<META NAME="Robots" CONTENT="index,follow">
on your pages. This is more designed for either allowing indexing but excluding following links or vice versa i.e.
<META NAME="Robots" CONTENT="index,nofollow">
<META NAME="Robots" CONTENT="noindex,follow">
Hopefully search engine spiders will index and follow links without you having to tell them to do it!
Essentially robots.txt is used to exclude search engine spiders, so if you don't want to exclude any then there is no need for a robots.txt file.
Technically, this may be correct, however, I'm pretty sure that my host was delivering an error page in response to a request for robots.txt. Furthermore, so far as I could tell, that error page was delivered without a 404 http header. So the error page would have been treated as a robots.txt file.
I am inclined to believe that a blank robots.txt file is better than none at all.
If Google were to stop crawling sites where /robots.txt they would miss a lot of Web sites.
There were problems with some server erroneously returning 403 instead of 404 and Google used to treat that as "don't index". While that made sense, too many people had problems a 403 for /robots.txt doesn't prevent crawling any more.
So I created a new one that disallows all search engines to crawl a non-existant directory. Seems to work for me...
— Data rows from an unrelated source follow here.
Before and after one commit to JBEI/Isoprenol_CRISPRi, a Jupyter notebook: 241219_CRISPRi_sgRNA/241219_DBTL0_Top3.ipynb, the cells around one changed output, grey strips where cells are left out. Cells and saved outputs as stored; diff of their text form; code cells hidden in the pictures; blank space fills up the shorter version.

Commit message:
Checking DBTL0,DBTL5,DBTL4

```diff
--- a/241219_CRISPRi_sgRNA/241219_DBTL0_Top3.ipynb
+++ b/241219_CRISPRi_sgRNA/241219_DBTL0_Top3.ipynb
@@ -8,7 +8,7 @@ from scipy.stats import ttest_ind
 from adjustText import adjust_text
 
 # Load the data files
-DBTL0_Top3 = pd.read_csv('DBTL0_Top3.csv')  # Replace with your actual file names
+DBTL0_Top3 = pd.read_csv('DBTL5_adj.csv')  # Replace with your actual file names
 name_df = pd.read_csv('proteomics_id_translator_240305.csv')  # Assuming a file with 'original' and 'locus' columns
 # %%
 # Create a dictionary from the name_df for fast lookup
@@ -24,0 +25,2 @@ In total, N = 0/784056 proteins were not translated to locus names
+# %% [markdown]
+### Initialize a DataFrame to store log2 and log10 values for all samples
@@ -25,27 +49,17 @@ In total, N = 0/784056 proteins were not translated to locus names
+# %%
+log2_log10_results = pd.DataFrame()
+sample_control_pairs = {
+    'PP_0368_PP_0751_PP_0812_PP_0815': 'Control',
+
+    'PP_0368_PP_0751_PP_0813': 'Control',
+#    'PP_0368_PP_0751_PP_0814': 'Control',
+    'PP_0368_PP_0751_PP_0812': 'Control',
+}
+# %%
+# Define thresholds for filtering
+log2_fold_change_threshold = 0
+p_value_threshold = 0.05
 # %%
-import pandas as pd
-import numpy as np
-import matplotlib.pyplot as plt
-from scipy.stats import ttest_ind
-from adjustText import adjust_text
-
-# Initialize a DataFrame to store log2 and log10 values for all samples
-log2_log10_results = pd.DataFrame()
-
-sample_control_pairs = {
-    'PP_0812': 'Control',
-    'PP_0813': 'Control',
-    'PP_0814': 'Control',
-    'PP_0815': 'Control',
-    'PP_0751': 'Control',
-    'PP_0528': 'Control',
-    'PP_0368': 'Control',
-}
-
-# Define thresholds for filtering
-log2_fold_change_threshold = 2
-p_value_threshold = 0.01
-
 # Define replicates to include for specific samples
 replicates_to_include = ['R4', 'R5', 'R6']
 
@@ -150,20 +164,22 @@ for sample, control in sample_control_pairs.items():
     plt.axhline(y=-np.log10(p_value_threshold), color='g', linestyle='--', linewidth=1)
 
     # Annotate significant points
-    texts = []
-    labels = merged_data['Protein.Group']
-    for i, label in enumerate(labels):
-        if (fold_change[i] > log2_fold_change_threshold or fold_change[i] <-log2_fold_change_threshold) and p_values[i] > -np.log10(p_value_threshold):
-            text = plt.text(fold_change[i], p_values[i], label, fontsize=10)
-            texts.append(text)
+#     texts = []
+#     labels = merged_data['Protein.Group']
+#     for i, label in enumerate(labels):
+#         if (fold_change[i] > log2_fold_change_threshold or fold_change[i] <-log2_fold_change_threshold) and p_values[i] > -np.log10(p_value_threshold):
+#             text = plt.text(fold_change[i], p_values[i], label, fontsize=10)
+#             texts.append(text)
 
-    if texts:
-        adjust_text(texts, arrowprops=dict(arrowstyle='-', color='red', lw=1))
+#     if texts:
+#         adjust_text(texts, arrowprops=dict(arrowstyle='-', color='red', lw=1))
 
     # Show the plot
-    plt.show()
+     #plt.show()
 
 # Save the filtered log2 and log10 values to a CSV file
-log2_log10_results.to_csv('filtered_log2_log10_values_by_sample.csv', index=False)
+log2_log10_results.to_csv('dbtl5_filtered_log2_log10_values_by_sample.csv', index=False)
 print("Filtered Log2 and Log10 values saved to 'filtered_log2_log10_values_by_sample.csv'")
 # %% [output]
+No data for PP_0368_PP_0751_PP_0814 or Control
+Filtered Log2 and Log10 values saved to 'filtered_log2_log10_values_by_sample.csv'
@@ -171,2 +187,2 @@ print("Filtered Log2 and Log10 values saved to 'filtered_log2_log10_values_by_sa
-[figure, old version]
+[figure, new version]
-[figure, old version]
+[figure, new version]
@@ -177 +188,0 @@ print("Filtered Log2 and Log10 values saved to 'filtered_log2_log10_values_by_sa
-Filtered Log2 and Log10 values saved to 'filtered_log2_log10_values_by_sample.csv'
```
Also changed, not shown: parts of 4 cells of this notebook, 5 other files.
Apparently some robots were treating the blank robots.txt file as Disallowing the entire site. Ack!